The local authority acknowledged that it did not have a five-year supply of available housing land and that, given that shortfall, the scheme was sustainable, within the meaning of the National Planning Policy Framework. It granted permission despite having received over 700 letters of objection to the plans.
A campaign group that was said to represent over 1,000 local residents mounted a judicial review challenge to the permission. However, in rejecting their complaints, the Court found that the officer’s report upon which the council’s planning committee had based its decision was unimpeachable.
Pre-nuptial agreements may not always lead to fair outcomes but they are generally valid if entered into freely. In one ‘big money’ divorce case exactly on point, the High Court had no power to award a wife half of a marital fortune approaching £11 million even though she had made an equal contribution to its accumulation.
The Scandinavian couple had been married for six years and had two children. He had earned very substantial sums as a professional sportsman and, despite having retired, still enjoyed an income of about £350,000 a year. The marital assets were valued at over £10.8 million, principally made up of equity of about £1.8 million in the former matrimonial home and bank accounts and shares worth £9 million. However, apart from her half share in the home in England that she still occupied with the children, the wife had no resources at all in her own name.

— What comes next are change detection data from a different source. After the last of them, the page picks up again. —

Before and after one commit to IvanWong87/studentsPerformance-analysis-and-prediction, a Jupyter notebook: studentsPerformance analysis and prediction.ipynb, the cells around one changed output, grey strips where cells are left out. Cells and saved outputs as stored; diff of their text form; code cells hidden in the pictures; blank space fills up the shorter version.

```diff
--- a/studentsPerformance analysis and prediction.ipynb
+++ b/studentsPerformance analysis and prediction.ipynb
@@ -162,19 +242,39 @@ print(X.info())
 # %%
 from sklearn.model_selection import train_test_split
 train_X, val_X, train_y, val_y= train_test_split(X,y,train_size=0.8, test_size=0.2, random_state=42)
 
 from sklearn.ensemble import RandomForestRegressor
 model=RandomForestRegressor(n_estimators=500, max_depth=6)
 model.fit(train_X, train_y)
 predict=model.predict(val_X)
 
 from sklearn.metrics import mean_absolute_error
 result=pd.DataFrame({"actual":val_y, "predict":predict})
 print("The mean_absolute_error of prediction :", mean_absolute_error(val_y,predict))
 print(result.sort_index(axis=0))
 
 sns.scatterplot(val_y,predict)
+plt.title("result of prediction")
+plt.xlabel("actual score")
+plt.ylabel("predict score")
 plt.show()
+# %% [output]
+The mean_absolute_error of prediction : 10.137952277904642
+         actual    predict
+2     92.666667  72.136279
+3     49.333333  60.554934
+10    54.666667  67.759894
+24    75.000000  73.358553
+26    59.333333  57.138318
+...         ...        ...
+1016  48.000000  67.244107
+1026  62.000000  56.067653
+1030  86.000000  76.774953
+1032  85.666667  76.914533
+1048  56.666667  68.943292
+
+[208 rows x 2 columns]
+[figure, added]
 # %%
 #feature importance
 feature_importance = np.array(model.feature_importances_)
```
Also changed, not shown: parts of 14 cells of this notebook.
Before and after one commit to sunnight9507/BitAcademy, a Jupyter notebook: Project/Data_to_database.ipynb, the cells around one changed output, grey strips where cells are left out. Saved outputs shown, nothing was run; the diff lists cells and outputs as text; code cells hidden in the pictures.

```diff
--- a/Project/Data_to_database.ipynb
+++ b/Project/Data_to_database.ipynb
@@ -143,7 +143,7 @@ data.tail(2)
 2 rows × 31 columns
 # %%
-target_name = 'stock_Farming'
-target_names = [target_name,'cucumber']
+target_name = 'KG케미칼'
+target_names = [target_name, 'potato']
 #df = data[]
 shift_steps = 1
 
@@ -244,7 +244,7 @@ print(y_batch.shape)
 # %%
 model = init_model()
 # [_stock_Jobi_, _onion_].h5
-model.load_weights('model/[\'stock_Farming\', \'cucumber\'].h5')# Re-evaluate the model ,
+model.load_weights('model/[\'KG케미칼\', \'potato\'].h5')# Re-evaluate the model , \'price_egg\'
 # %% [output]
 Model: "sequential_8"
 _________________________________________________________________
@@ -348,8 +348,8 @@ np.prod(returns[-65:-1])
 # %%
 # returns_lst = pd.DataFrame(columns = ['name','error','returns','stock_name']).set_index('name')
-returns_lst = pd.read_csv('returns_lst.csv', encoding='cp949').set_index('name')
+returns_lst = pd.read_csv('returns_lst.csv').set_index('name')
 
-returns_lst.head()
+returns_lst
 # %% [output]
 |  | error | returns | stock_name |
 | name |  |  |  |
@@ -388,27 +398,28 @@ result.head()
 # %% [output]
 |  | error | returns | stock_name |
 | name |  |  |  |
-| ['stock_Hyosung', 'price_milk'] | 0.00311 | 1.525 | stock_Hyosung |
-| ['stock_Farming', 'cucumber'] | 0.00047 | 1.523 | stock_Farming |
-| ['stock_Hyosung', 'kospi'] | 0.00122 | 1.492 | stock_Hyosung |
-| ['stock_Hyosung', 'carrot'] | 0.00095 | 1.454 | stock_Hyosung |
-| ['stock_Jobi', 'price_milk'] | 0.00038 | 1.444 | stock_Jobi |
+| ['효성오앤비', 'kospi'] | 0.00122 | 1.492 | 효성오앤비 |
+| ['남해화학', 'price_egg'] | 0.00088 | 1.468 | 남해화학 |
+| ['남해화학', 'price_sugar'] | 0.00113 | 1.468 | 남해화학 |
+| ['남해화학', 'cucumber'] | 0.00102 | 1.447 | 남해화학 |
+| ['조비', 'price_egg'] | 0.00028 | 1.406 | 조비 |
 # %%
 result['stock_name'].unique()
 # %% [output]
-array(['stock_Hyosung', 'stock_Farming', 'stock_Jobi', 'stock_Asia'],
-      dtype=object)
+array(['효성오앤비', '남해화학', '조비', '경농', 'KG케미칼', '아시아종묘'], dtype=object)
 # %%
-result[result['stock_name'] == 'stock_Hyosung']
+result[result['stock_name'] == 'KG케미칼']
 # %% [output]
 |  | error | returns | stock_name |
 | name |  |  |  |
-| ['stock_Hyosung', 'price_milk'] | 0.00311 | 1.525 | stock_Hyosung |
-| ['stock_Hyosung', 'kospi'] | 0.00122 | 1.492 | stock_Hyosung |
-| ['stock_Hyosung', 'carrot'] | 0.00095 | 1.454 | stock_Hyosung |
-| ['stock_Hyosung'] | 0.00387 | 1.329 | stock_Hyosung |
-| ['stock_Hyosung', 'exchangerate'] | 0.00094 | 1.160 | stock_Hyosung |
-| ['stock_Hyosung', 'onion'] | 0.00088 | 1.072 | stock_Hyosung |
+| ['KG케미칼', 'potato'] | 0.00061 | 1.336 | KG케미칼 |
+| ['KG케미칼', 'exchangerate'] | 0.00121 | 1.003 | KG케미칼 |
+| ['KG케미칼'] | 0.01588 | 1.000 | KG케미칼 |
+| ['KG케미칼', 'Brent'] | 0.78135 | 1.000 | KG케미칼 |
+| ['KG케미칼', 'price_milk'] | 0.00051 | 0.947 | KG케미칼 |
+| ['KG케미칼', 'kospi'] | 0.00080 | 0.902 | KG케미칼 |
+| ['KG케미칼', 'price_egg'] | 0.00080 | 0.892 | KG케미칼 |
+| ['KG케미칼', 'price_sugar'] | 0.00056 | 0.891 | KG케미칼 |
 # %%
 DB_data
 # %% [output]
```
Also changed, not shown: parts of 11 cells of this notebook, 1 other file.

Prior to their marriage, the couple had signed a series of three pre-nuptial agreements, the effect of which was that, on divorce, each of them would retain his and her respective separate property. That meant that the wife was not entitled to claim any capital payment from the husband. The agreements also provided that a court in Stockholm would have exclusive jurisdiction to resolve any disputes arising.
The Court described the husband’s attitude to his children and former wife as mean-spirited. Given the length of the marriage, and the wife’s equal contribution to the generation of the family wealth, it was clearly unfair that she should be left with almost nothing. In finding the agreements valid, however, the Court rejected arguments that the wife’s signatures had been procured by the husband by misrepresentation or the application of undue pressure.
In the circumstances, the Court’s jurisdiction was tightly constrained and it was obliged to deal with the case on the basis of the needs of the wife and children, rather than the sharing principle that would otherwise have applied. The Court could not rule on the wife’s lump sum and maintenance claims until after the court in Stockholm had resolved such issues or declined to do so.
The Court directed the sale of the family home, to which the wife was deeply attached, and the equal division of the proceeds. The husband was ordered to make a sum of £2 million available to re-house the wife and children until a year after the latter ceased full-time education. He was also required to pay a carer’s allowance to the wife and periodical payments to the children, totalling £95,000 a year. Noting that the husband has money to spare, the Court urged him to consider settling the dispute in order to bring an end to the family’s agony.
Landlords court disaster if they fail to take legal advice before granting a tenancy. If ever there was a case that proved the point it must be that of a property company that wished to grant a lease for a year but inadvertently granted one for 2,000 years.
The company had granted a tenancy of an industrial unit which on the face of it was for just one year, with provision for renewal on the same terms. However it was, in law, a perpetually renewable lease and, by operation of the Law of Property Act 1922, it was automatically converted into a 2,000-year lease. The company preferred to use a simple form when granting short-term leases and the document, which ran to just two pages, had been executed without legal advice.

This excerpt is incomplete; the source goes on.